» **Assigned task**: Copy out every record below with complete accuracy.

··· Extracted entries ···

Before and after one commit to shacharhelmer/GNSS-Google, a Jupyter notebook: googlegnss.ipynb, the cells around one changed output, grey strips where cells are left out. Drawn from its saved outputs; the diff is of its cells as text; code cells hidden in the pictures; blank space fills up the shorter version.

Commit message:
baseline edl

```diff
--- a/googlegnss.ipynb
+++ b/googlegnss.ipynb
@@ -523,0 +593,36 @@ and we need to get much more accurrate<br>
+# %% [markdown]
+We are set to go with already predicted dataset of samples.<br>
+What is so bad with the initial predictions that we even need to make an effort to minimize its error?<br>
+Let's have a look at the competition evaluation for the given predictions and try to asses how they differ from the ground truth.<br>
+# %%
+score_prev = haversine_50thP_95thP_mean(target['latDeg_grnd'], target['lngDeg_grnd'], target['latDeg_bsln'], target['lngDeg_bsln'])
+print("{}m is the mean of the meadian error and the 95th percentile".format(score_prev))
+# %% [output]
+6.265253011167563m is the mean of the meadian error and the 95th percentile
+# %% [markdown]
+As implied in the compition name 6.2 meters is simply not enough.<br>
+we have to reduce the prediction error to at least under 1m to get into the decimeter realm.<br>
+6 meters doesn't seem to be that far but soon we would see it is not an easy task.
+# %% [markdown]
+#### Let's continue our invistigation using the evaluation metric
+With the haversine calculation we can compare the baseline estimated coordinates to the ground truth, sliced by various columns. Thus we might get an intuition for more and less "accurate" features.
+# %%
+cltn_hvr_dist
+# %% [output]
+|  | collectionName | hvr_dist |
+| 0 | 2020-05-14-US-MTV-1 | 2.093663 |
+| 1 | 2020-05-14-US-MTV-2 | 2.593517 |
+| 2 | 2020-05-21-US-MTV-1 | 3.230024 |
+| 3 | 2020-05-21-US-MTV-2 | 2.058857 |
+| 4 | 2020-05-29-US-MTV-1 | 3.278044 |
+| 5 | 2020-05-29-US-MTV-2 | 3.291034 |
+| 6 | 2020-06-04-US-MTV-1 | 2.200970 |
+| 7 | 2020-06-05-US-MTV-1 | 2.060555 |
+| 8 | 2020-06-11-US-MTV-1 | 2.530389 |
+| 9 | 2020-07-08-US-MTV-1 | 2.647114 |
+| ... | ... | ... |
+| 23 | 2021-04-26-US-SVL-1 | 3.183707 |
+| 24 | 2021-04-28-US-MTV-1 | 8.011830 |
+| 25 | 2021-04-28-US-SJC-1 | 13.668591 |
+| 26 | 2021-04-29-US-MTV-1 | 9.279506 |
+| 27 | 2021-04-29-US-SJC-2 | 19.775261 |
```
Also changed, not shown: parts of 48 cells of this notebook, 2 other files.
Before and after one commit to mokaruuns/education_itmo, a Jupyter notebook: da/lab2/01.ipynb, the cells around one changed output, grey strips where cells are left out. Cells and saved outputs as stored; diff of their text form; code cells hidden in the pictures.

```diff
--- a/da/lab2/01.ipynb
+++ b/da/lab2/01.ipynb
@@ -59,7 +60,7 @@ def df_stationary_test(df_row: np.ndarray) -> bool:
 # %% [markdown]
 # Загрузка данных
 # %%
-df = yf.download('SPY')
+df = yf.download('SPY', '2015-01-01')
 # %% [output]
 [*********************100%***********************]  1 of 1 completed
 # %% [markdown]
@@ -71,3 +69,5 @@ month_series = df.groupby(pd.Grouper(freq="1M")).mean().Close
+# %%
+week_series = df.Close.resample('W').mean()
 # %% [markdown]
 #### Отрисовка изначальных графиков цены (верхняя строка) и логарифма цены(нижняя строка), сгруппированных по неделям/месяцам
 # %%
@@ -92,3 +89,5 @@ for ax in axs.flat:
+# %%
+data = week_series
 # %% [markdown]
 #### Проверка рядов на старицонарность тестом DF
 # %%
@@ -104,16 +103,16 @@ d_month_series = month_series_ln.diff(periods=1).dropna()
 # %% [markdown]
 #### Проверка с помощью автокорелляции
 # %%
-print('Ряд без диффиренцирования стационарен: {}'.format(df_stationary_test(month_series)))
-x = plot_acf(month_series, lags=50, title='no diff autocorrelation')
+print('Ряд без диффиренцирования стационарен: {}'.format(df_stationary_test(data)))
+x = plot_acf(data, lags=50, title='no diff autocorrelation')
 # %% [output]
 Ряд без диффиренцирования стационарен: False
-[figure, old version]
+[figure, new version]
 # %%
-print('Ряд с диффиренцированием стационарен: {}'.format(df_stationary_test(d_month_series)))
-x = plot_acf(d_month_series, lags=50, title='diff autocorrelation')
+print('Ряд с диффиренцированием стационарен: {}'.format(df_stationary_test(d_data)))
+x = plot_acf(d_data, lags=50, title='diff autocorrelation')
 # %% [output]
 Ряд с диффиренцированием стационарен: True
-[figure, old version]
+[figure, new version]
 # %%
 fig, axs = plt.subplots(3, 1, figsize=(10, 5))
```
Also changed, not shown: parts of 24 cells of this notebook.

···

» **Output of the exercise**:
Before and after one commit to shacharhelmer/GNSS-Google, a Jupyter notebook: googlegnss.ipynb, the cells around one changed output, grey strips where cells are left out. Drawn from its saved outputs; the diff is of its cells as text; code cells hidden in the pictures; blank space fills up the shorter version.

Commit message:
baseline edl

```diff
--- a/googlegnss.ipynb
+++ b/googlegnss.ipynb
@@ -523,0 +593,36 @@ and we need to get much more accurrate<br>
+# %% [markdown]
+We are set to go with already predicted dataset of samples.<br>
+What is so bad with the initial predictions that we even need to make an effort to minimize its error?<br>
+Let's have a look at the competition evaluation for the given predictions and try to asses how they differ from the ground truth.<br>
+# %%
+score_prev = haversine_50thP_95thP_mean(target['latDeg_grnd'], target['lngDeg_grnd'], target['latDeg_bsln'], target['lngDeg_bsln'])
+print("{}m is the mean of the meadian error and the 95th percentile".format(score_prev))
+# %% [output]
+6.265253011167563m is the mean of the meadian error and the 95th percentile
+# %% [markdown]
+As implied in the compition name 6.2 meters is simply not enough.<br>
+we have to reduce the prediction error to at least under 1m to get into the decimeter realm.<br>
+6 meters doesn't seem to be that far but soon we would see it is not an easy task.
+# %% [markdown]
+#### Let's continue our invistigation using the evaluation metric
+With the haversine calculation we can compare the baseline estimated coordinates to the ground truth, sliced by various columns. Thus we might get an intuition for more and less "accurate" features.
+# %%
+cltn_hvr_dist
+# %% [output]
+|  | collectionName | hvr_dist |
+| 0 | 2020-05-14-US-MTV-1 | 2.093663 |
+| 1 | 2020-05-14-US-MTV-2 | 2.593517 |
+| 2 | 2020-05-21-US-MTV-1 | 3.230024 |
+| 3 | 2020-05-21-US-MTV-2 | 2.058857 |
+| 4 | 2020-05-29-US-MTV-1 | 3.278044 |
+| 5 | 2020-05-29-US-MTV-2 | 3.291034 |
+| 6 | 2020-06-04-US-MTV-1 | 2.200970 |
+| 7 | 2020-06-05-US-MTV-1 | 2.060555 |
+| 8 | 2020-06-11-US-MTV-1 | 2.530389 |
+| 9 | 2020-07-08-US-MTV-1 | 2.647114 |
+| ... | ... | ... |
+| 23 | 2021-04-26-US-SVL-1 | 3.183707 |
+| 24 | 2021-04-28-US-MTV-1 | 8.011830 |
+| 25 | 2021-04-28-US-SJC-1 | 13.668591 |
+| 26 | 2021-04-29-US-MTV-1 | 9.279506 |
+| 27 | 2021-04-29-US-SJC-2 | 19.775261 |
```
Also changed, not shown: parts of 48 cells of this notebook, 2 other files.
Before and after one commit to mokaruuns/education_itmo, a Jupyter notebook: da/lab2/01.ipynb, the cells around one changed output, grey strips where cells are left out. Cells and saved outputs as stored; diff of their text form; code cells hidden in the pictures.

```diff
--- a/da/lab2/01.ipynb
+++ b/da/lab2/01.ipynb
@@ -59,7 +60,7 @@ def df_stationary_test(df_row: np.ndarray) -> bool:
 # %% [markdown]
 # Загрузка данных
 # %%
-df = yf.download('SPY')
+df = yf.download('SPY', '2015-01-01')
 # %% [output]
 [*********************100%***********************]  1 of 1 completed
 # %% [markdown]
@@ -71,3 +69,5 @@ month_series = df.groupby(pd.Grouper(freq="1M")).mean().Close
+# %%
+week_series = df.Close.resample('W').mean()
 # %% [markdown]
 #### Отрисовка изначальных графиков цены (верхняя строка) и логарифма цены(нижняя строка), сгруппированных по неделям/месяцам
 # %%
@@ -92,3 +89,5 @@ for ax in axs.flat:
+# %%
+data = week_series
 # %% [markdown]
 #### Проверка рядов на старицонарность тестом DF
 # %%
@@ -104,16 +103,16 @@ d_month_series = month_series_ln.diff(periods=1).dropna()
 # %% [markdown]
 #### Проверка с помощью автокорелляции
 # %%
-print('Ряд без диффиренцирования стационарен: {}'.format(df_stationary_test(month_series)))
-x = plot_acf(month_series, lags=50, title='no diff autocorrelation')
+print('Ряд без диффиренцирования стационарен: {}'.format(df_stationary_test(data)))
+x = plot_acf(data, lags=50, title='no diff autocorrelation')
 # %% [output]
 Ряд без диффиренцирования стационарен: False
-[figure, old version]
+[figure, new version]
 # %%
-print('Ряд с диффиренцированием стационарен: {}'.format(df_stationary_test(d_month_series)))
-x = plot_acf(d_month_series, lags=50, title='diff autocorrelation')
+print('Ряд с диффиренцированием стационарен: {}'.format(df_stationary_test(d_data)))
+x = plot_acf(d_data, lags=50, title='diff autocorrelation')
 # %% [output]
 Ряд с диффиренцированием стационарен: True
-[figure, old version]
+[figure, new version]
 # %%
 fig, axs = plt.subplots(3, 1, figsize=(10, 5))
```
Also changed, not shown: parts of 24 cells of this notebook.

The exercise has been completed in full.